Bachelor of Science
School or Department
Faculty Mentor Department
Context: Dynamic stretching has become a universally accepted practice used to increase flexibility, reduce muscle injury, and improve performance. In addition to stretching, deep heating modalities such as pulsed shortwave diathermy have been used to increase range of motion through deep heating. The premise for this study was to see if combining a dynamic stretching routine with a diathermy treatment would improve range of motion (ROM) and postural control. Purpose: The purpose of this repeated measures study was to assess the effectiveness of both pulsed shortwave diathermy and dynamic stretching on hip flexor range of motion and postural control. Participants: Three males and six females between the ages of 18 and 30 completed the study. All of these participants were moderately active and had not sustained an injury to their dominant leg six months prior to the study. Methods: Each participant completed all four trials (diathermy alone, dynamic stretching alone, diathermy, and dynamic stretching combined, and a control trial) over the course of a month. Active hip extension and the Y-Star Excursion Balance Test (Y-SEBT) were complete before and after each trial. Results: The 2x4 (time by trial) repeated measures ANOVA revealed no statistical significance for hip extension and Y-SEBT (p=0.817 and p= 0.367 respectively). Conclusion: This research intended to determine diathermy’s outcomes on increasing ROM and postural control in the hip flexors and how these effects could be enhanced by a dynamic stretching routine. All of the participants regardless of trial improved however, this was due to a practicing effect. Therefore the results of this study were found to be inconclusive for all trials performed.
Honors College Research Project

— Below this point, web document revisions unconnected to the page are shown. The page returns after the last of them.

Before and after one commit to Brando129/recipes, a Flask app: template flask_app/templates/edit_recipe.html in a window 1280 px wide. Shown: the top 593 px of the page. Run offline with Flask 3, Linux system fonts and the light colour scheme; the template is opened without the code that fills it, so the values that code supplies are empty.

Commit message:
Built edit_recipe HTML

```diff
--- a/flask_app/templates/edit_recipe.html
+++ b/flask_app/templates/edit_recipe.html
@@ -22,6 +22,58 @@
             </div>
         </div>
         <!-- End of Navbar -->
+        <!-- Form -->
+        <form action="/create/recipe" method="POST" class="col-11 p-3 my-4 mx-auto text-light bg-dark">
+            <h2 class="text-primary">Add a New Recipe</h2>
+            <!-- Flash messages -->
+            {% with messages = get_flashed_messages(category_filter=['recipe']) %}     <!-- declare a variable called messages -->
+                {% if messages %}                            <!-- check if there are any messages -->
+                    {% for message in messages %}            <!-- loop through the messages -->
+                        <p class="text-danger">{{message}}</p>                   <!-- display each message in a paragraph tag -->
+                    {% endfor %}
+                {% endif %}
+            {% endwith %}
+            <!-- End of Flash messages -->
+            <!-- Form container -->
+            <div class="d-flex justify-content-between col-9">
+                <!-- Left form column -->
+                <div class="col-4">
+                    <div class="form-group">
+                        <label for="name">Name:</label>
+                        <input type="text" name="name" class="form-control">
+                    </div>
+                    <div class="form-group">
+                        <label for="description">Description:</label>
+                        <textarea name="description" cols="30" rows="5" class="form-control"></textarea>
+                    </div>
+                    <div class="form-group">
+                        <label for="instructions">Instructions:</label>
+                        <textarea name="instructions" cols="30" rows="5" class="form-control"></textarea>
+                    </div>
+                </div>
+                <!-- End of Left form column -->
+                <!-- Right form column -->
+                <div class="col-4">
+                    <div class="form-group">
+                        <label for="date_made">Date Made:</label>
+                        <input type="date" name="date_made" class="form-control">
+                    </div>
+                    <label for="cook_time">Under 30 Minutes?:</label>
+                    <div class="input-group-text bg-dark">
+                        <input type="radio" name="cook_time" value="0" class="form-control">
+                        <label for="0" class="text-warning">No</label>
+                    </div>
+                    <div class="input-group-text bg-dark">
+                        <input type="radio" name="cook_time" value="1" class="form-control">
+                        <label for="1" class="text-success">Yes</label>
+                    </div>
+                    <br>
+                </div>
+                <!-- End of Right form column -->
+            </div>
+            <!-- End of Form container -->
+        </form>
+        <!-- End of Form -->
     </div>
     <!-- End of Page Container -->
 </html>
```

Dickman, Britt M. and VanValkenburg, Cali, "COMPARING THE EFFECTS OF DIATHERMY AND DYNAMIC STRETCHING ON HIP FLEXOR FLEXIBILITY AND POSTURAL CONTROL" (2015). Undergraduate Theses and Professional Papers. 64.
© Copyright 2015 Britt M. Dickman and Cali VanValkenburg